Wouldn’t you like your kids to be all snuggled up in bed, tucked under their covers, and all that in an Energy Efficient home?
Here’s a quick run-down synopsis of the things you should have already done:
The other day the news told of a huge winter storm throughout the mid-west causing all kinds of headaches and hick-ups for millions of people. Well, that lovely storm is now meandering through New England and at our office here in Shelburne the snow flakes are especially large. And, just like today’s photograph much of the snow is sticking to the branches and limbs. Ok, so it is beautiful to look at the today’s photograph shows a “Site-Built” home during construction.
In the photograph you are looking at:
As we all know the weather recently has been nasty to say the least. Last week we broke all kinds of weather records. It was the coldest day in Burlington ever. Overall temperatures for November have been between thirty and forty degrees below normal.
Have you been looking for a good reason to consider building your new home inside? If the most recent weather hasn’t convinced you that Modular Homes are The Best, then I am guessing nothing is apt to change your mind.
The other day we showed you how the foundation is being built for our next upcoming project. Remember, this is the Chittenden County home where the cellar hole needed blasting to remove enough Ledge Rock so the owners could have a full basement.
At the same time the explosives were blasting away the rock the home is under construction in the plant.
You can tell from today’s photograph it is a construction site with buckets of Spackling compound and tools.
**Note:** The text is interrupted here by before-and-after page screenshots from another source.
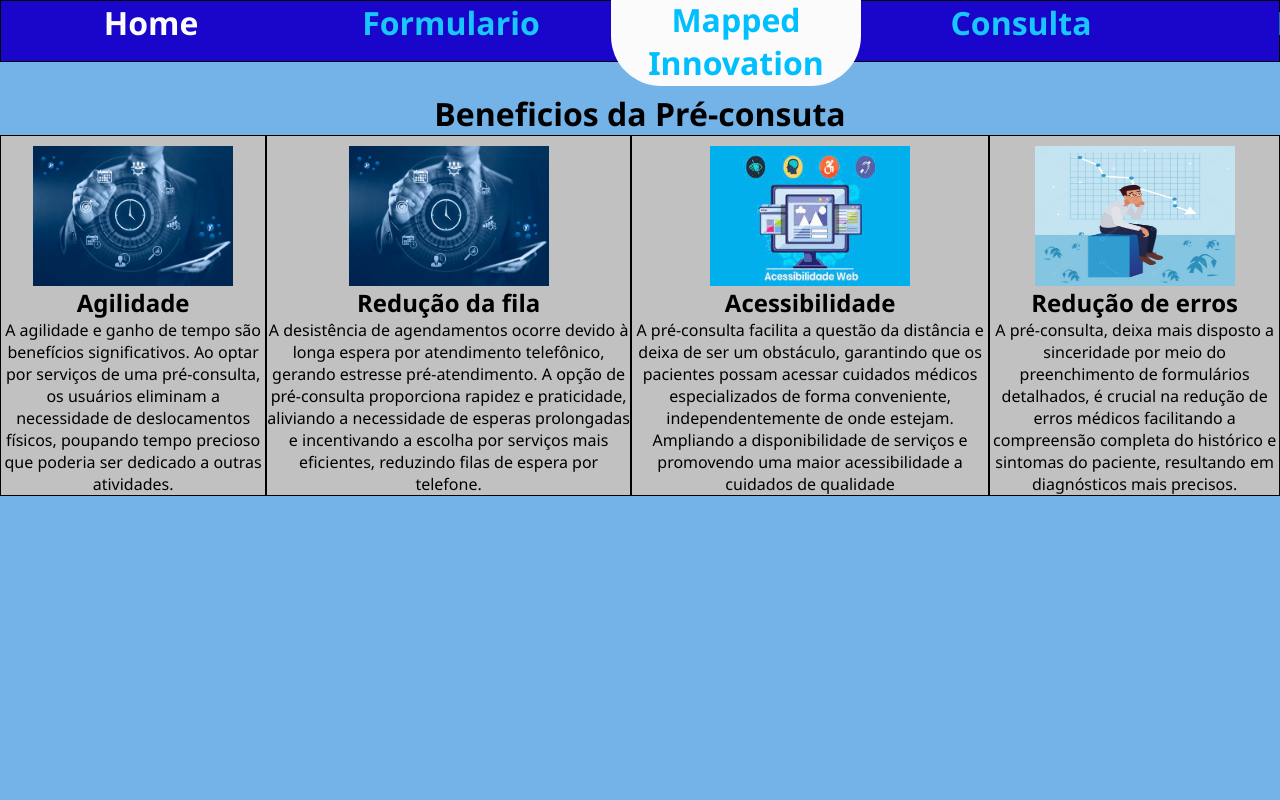
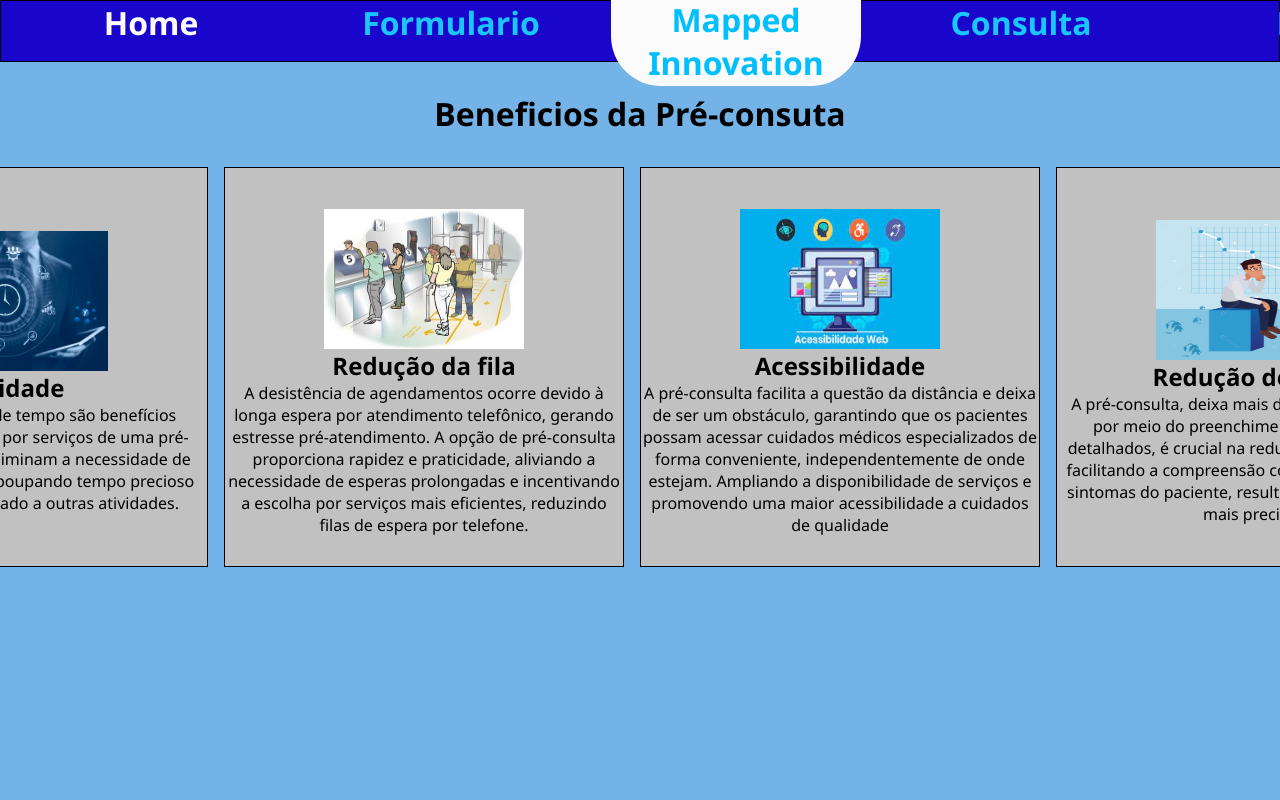
Before and after one commit to Miguel-Fr3/Gs_RWD, a Next.js app: page / in a window 1280 px wide. Shown: the top 800 px of the page. Built offline with nearby package versions, Linux system fonts and the light colour scheme.

Commit message:
Alterando Home

```diff
--- a/src/app/Home.scss
+++ b/src/app/Home.scss
@@ -21,12 +21,16 @@ body .home{
         flex-direction: row;
 
         div{
+            margin-top: 2rem;
+            margin-right: 1rem;
             display: flex;
             justify-content: center;
             align-items: center;
             flex-direction: column;
             border: 1px solid #000;
             background-color: #c1c1c1;
+            height: 400px;
+            width: 400px;
             .img{
                 margin-top:10px ;
             }
--- a/src/app/page.jsx
+++ b/src/app/page.jsx
@@ -11,7 +11,7 @@ export default function Home() {
         <p>A agilidade e ganho de tempo são benefícios significativos. Ao optar por serviços de uma pré-consulta, os usuários eliminam a necessidade de deslocamentos físicos, poupando tempo precioso que poderia ser dedicado a outras atividades.</p>
       </div>
       <div>
-        <Image src="/img1.png" alt="Imagem de gestão de tempo" width={200} height={140} priority={true} className='img'/>
+        <Image src="/img4.png" alt="Imagem de gestão de tempo" width={200} height={140} priority={true} className='img'/>
         <h2>Redução da fila</h2>
         <p>A desistência de agendamentos ocorre devido à longa espera por atendimento telefônico, gerando estresse pré-atendimento. A opção de pré-consulta proporciona rapidez e praticidade, aliviando a necessidade de esperas prolongadas e incentivando a escolha por serviços mais eficientes, reduzindo filas de espera por telefone.</p>
       </div>
--- a/src/components/Rodape/Rodape.scss
+++ b/src/components/Rodape/Rodape.scss
@@ -1,5 +1,5 @@
 .rodape{
-    width: 100vw;
+    width: 100%;
     display: flex;
     align-items: center;
     justify-content: center;
```
Also changed, not shown: public/img4.png (added).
Yesterday we showed you a picture with concrete footings that had been built for a upcoming home here in The Champlain Valley of Chittenden County.
Today’s photograph shows you the next step in the process where the wooden “Forms” have been set in place and how the concrete is being poured into the forms.
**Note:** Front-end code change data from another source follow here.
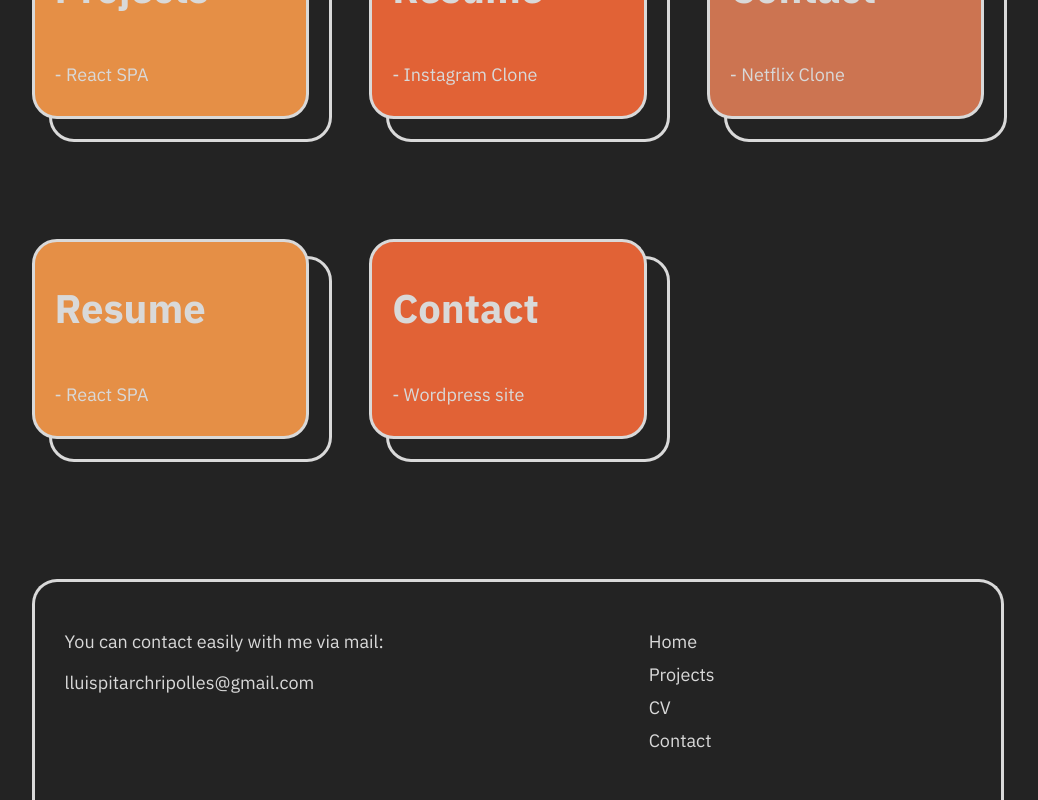
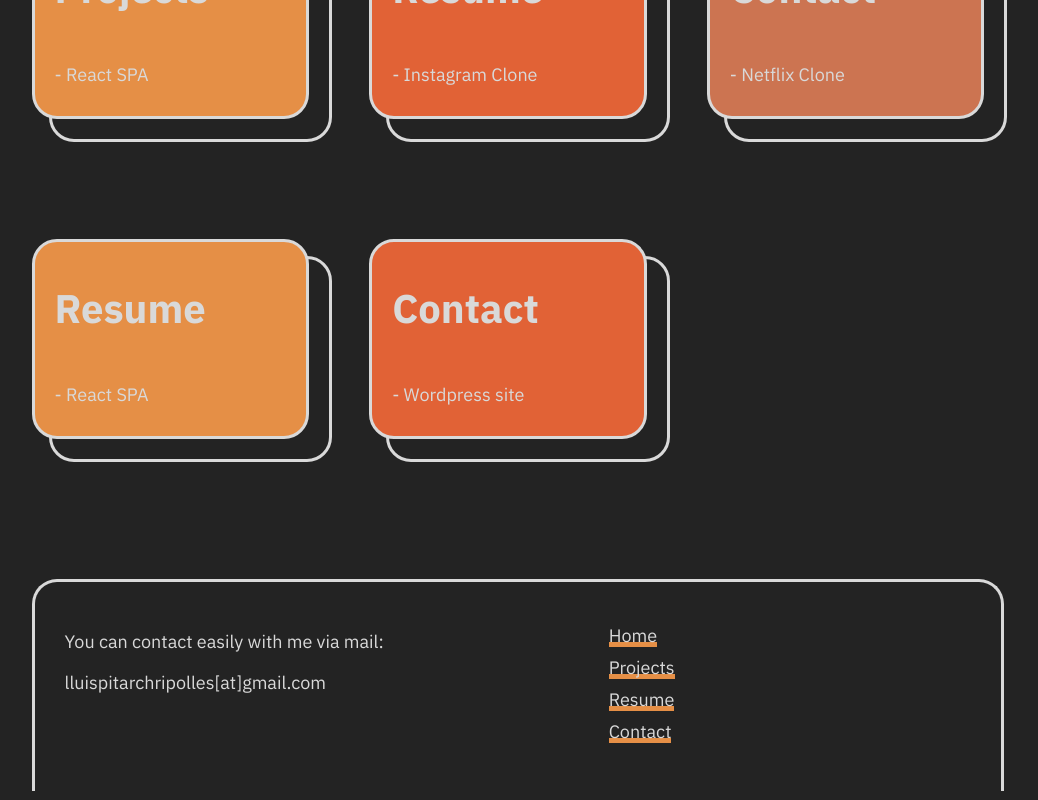
Before and after one commit to LluisPitarch/lluisSite, a React (Create React App) app: page /projects in a window 1280 px wide. Shown: the part 406-1206 px from the top of the page, without its empty margins (122-1160 px from the left). Built offline with nearby package versions, Linux system fonts and the light colour scheme; a web font is replaced by a local one.

Commit message:
finishing with responsive details for Resume, footer and many more

```diff
--- a/src/components/Card.jsx
+++ b/src/components/Card.jsx
@@ -78,7 +78,7 @@ const Card = ({ title, image, width, height, noClick, color, subtitle }) => {
   `;
 
   const Title = styled.h3`
-    font-size: 40px;
+    font-size: ${isTabletOrPhone ? '35px' : '40px'};
     margin-left: 20px;
   `;
 
--- a/src/components/Experience.jsx
+++ b/src/components/Experience.jsx
@@ -11,6 +11,7 @@ const ExperienceContainer = styled.section`
 
 const ExperienceContainerItems = styled.div`
   display: flex;
+  width: 100%;
 `;
 
 const Experience = ({ children }) => {
@@ -22,7 +23,8 @@ const Experience = ({ children }) => {
           {children.map((item) => {
             return (
               <Card
-                width="100%"
+                noClick={true}
+                width="100"
                 title={item.title}
                 subtitle={`- at ${item.company} | ${item.year}`}
               />
--- a/src/components/Footer.jsx
+++ b/src/components/Footer.jsx
@@ -1,15 +1,66 @@
 import React from 'react';
-import { FooterDiv, ColL, ColR, LinkTo, Li } from './styles/Footer';
+import styled from 'styled-components';
+import { Link } from '@reach/router';
+import { useResponsive } from '../hooks/useResponsive';
 
 const Footer = () => {
+  const { isTabletOrPhone } = useResponsive();
+
+  const FooterDiv = styled.section`
+    box-sizing: border-box;
+    bottom: 0;
+    width: 100%;
+    align-self: flex-end;
+    display: flex;
+    flex-direction: row;
+    flex-wrap: wrap;
+    border-top: solid 3px #d9d9d9;
+    border-left: solid 3px #d9d9d9;
+    border-right: solid 3px #d9d9d9;
+    border-radius: 25px 25px 0 0;
+    padding: 30px;
+    margin-top: 100px;
+  `;
+
+  const ColL = styled.div`
+    width: ${isTabletOrPhone ? '100%' : '60%'};
+  `;
+
+  const ColR = styled.div`
+    width: ${isTabletOrPhone ? '100%' : '40%'};
+  `;
+
+  const LinkTo = styled(Link)`
+    display: block;
+    margin-top: 10px;
+    text-decoration: none;
+    color: #d9d9d9;
+    border-bottom: solid #e58f46 5px;
+    line-height: 12px;
+    margin-bottom: 15px;
+    width: fit-content;
+    &:hover {
+      border-bottom: solid #e16236 5px;
+      transition: all 0.2s ease-in;
+    }
+  `;
+
+  const UL = styled.ul`
+    padding: 0;
+  `;
+
+  const Li = styled.li`
+    list-style: none;
+  `;
+
   return (
     <FooterDiv>
       <ColL className="col-1">
         <p>You can contact easily with me via mail:</p>
-        <span>lluispitarchripolles@gmail.com</span>
+        <span>{`lluispitarchripolles[at]gmail.com`}</span>
       </ColL>
       <ColR className="col-2">
-        <ul>
+        <UL>
           <Li>
             <LinkTo to="/">Home</LinkTo>
           </Li>
@@ -17,12 +68,12 @@ const Footer = () => {
             <LinkTo to="/projects">Projects</LinkTo>
           </Li>
           <Li>
-            <LinkTo to="/cv">CV</LinkTo>
+            <LinkTo to="/resume">Resume</LinkTo>
           </Li>
           <Li>
             <LinkTo to="/contact">Contact</LinkTo>
           </Li>
-        </ul>
+        </UL>
       </ColR>
     </FooterDiv>
   );
--- a/src/components/GroupOfCards.jsx
+++ b/src/components/GroupOfCards.jsx
@@ -6,13 +6,14 @@ const GroupOfCards = ({ children }) => {
   const { isSmallDesktop, isTabletOrPhone } = useResponsive();
 
   const Section = styled.section`
+    width: 100%;
     display: grid;
     grid-template-columns: ${isSmallDesktop
       ? 'repeat(2, 1fr)'
       : isTabletOrPhone
       ? 'repeat(1, 1fr)'
       : 'repeat(3, 1fr)'};
-    grid-gap: 40px;
+    grid-gap: ${isTabletOrPhone ? '0px' : '40px'};
   `;
 
   return <Section>{children}</Section>;
--- a/src/components/Menu.jsx
+++ b/src/components/Menu.jsx
@@ -49,16 +49,16 @@ const Menu = () => {
 
   const BurgerIcon = styled.span`
     float: right;
-    margin-top: 20px;
-    width: 40px;
-    height: 40px;
+    margin-top: 30px;
+    width: 25px;
+    height: 25px;
   `;
 
   const CloseIcon = styled.span`
     display: block;
-    margin: 20px 0px 0px 20px;
-    width: 30px;
-    height: 30px;
+    margin: 30px 0px 0px 30px;
+    width: 20px;
+    height: 20px;
   `;
 
   const ResponsiveMenuContainer = styled.div`
--- a/src/components/Stack.jsx
+++ b/src/components/Stack.jsx
@@ -2,6 +2,10 @@ import React from 'react';
 import Title from './Title';
 
 import styled from 'styled-components';
+import { useResponsive } from '../hooks/useResponsive';
+
+const Stack = ({ children }) => {
+  const { isTabletOrPhone } = useResponsive();
 
   const StackContainer = styled.section`
     margin: 100px 0;
@@ -9,6 +13,7 @@ const StackContainer = styled.section`
 
   const StackIconContainer = styled.div`
     display: flex;
+    justify-content: space-around;
     flex-wrap: wrap;
     grid-auto-rows: minmax(100px, auto);
     margin-top: 60px;
@@ -16,13 +21,12 @@ const StackIconContainer = styled.div`
   const IconContainer = styled.div`
     box-sizing: border-box;
     background: #e5e5e5;
-  width: 130px;
-  margin: 20px;
+    width: ${isTabletOrPhone ? '85px' : '130px'};
+    margin: ${isTabletOrPhone ? '15px' : '20px'};
     border-radius: 15px;
     padding: 15px;
   `;
 
-const Stack = ({ children }) => {
   return (
     <StackContainer>
       <Title>Stack</Title>
--- a/src/components/styles/Footer.js
+++ /dev/null
@@ -1,38 +0,0 @@
-import styled from 'styled-components';
-import { Link } from '@reach/router';
-
-export const FooterDiv = styled.section`
-  box-sizing: border-box;
-  bottom: 0;
-  width: 100%;
-  align-self: flex-end;
-  display: flex;
-  flex-direction: row;
-  flex-wrap: wrap;
-  border-top: solid 3px #d9d9d9;
-  border-left: solid 3px #d9d9d9;
-  border-right: solid 3px #d9d9d9;
-  border-radius: 25px 25px 0 0;
-  padding: 30px;
-  margin-top: 100px;
-`;
-
-export const ColL = styled.div`
-  width: 60%;
-`;
-
-export const ColR = styled.div`
-  width: 40%;
-`;
-
-export const LinkTo = styled(Link)`
-  display: block;
-  margin-top: 10px;
-  text-decoration: none;
-  color: #d9d9d9;
-  border-bottom: solid #d9d9d9 transparent 3px;
-`;
-
-export const Li = styled.li`
-  list-style: none;
-`;
--- a/src/pages/Resume.jsx
+++ b/src/pages/Resume.jsx
@@ -24,6 +24,7 @@ const Cv = () => {
   return (
     <>
       <Card
+        noClick={true}
         width="100%"
         title="Check my resume and feel free to contact with me"></Card>
 
```
Lines whose indentation alone changed are shown as unchanged.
After the footings are built the job goes this way:
All the time we are asked if it is possible to build homes in the winter months. The answer is quick and easy. YES!
Take a long look at today’s photograph and I will try to explain what you are looking at. Hopefully this will allay some of your concerns and answer a bunch of questions:
Normally we talk about Energy Conservation and Efficiency but, not today. We want to let you in on what is our newest undertaking. Yes, we will be following this throughout the entire project, so you will have a good idea of what to expect with your new home.
In today photograph you can see the first stages of building a driveway to the house site. This particular site is slightly unique in that the entire road bed of rock came directly from the property and honestly that doesn’t happen very often.
Recently we’ve talked about various types of heating systems and today let’s look at the weak link in every home’s ability to conserve energy – The Windows.